▶ Problem details
Collect every line below that contains the word "Before".

▶ Data to use
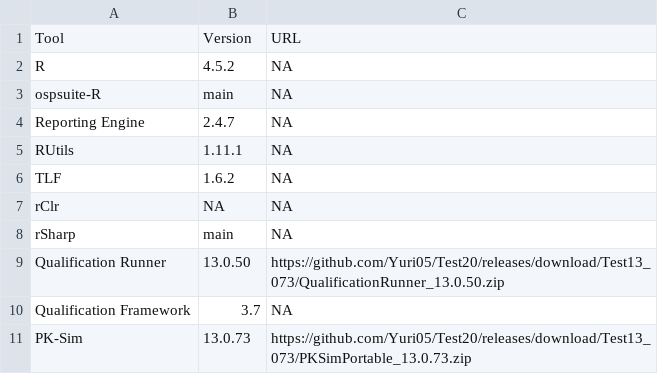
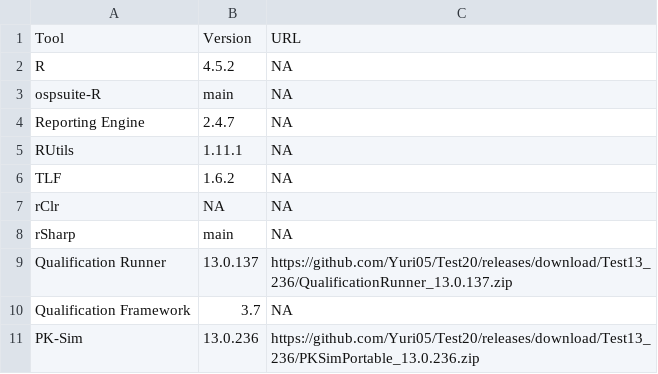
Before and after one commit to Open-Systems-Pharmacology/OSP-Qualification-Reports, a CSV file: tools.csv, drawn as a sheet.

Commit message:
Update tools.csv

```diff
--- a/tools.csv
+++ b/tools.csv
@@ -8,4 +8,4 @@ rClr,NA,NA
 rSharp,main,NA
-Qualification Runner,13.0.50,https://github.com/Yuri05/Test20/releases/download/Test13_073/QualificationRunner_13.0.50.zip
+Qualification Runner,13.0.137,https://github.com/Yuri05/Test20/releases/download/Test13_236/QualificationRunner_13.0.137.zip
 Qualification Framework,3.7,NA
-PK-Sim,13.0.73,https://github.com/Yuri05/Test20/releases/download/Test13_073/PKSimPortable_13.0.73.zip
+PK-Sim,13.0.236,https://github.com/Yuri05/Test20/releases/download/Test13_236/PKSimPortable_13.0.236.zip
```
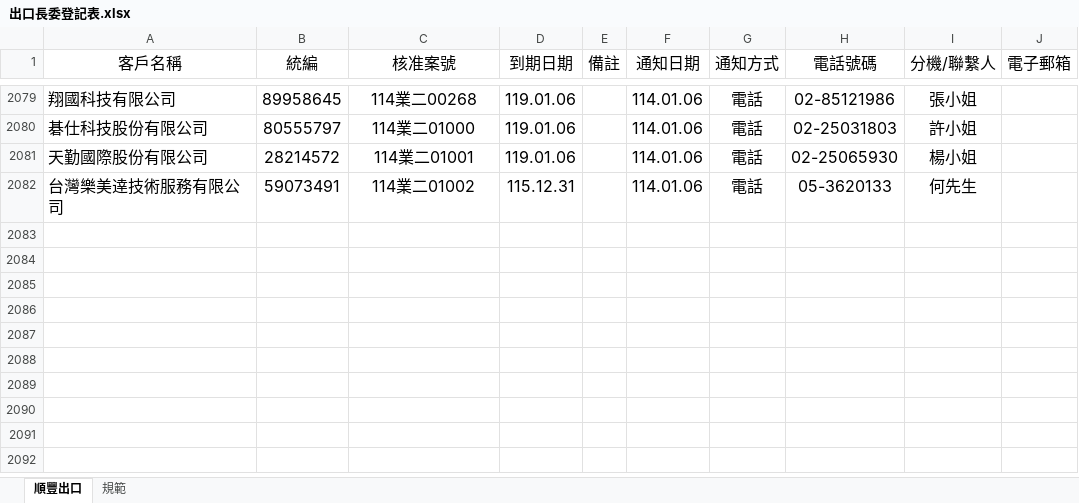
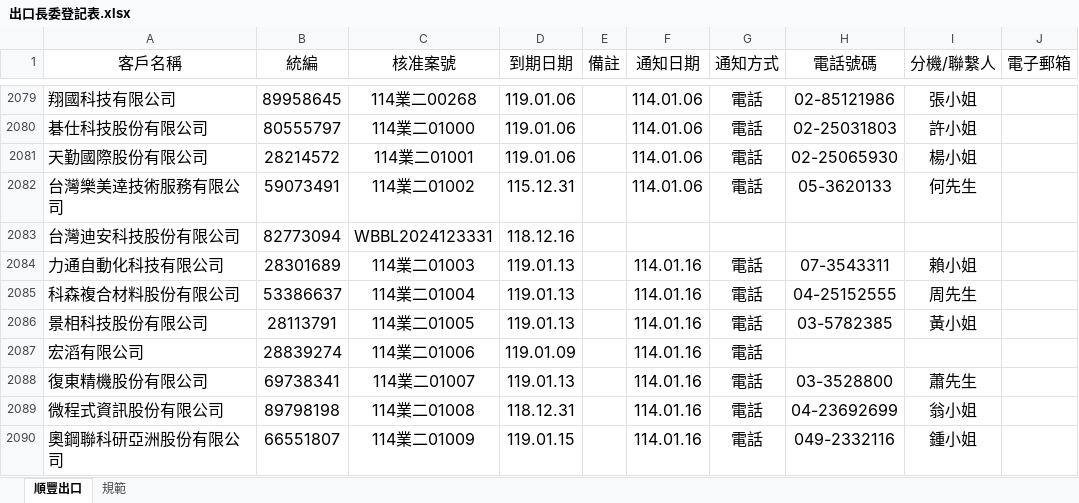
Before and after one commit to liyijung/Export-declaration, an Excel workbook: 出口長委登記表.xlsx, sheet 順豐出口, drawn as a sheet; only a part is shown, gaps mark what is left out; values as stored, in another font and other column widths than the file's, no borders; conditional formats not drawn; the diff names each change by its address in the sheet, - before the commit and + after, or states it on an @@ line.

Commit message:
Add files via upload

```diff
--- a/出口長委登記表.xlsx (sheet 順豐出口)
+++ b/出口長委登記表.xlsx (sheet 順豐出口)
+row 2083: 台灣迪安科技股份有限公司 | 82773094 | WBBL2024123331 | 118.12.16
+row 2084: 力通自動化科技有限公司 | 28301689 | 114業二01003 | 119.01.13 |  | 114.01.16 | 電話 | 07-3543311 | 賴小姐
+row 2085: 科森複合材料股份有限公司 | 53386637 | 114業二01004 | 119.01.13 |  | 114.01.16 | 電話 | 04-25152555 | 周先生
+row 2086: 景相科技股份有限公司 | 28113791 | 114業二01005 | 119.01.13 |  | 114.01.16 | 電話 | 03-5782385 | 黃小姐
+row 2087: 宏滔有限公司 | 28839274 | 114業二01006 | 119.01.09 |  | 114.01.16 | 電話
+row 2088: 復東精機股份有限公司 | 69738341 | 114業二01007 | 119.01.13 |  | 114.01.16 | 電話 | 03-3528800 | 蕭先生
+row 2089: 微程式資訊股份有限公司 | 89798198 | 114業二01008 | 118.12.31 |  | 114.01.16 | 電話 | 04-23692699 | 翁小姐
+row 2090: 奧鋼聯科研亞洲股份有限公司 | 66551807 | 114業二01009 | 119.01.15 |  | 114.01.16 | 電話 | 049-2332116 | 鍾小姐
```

▶ Result
Before and after one commit to Open-Systems-Pharmacology/OSP-Qualification-Reports, a CSV file: tools.csv, drawn as a sheet.
Before and after one commit to liyijung/Export-declaration, an Excel workbook: 出口長委登記表.xlsx, sheet 順豐出口, drawn as a sheet; only a part is shown, gaps mark what is left out; values as stored, in another font and other column widths than the file's, no borders; conditional formats not drawn; the diff names each change by its address in the sheet, - before the commit and + after, or states it on an @@ line.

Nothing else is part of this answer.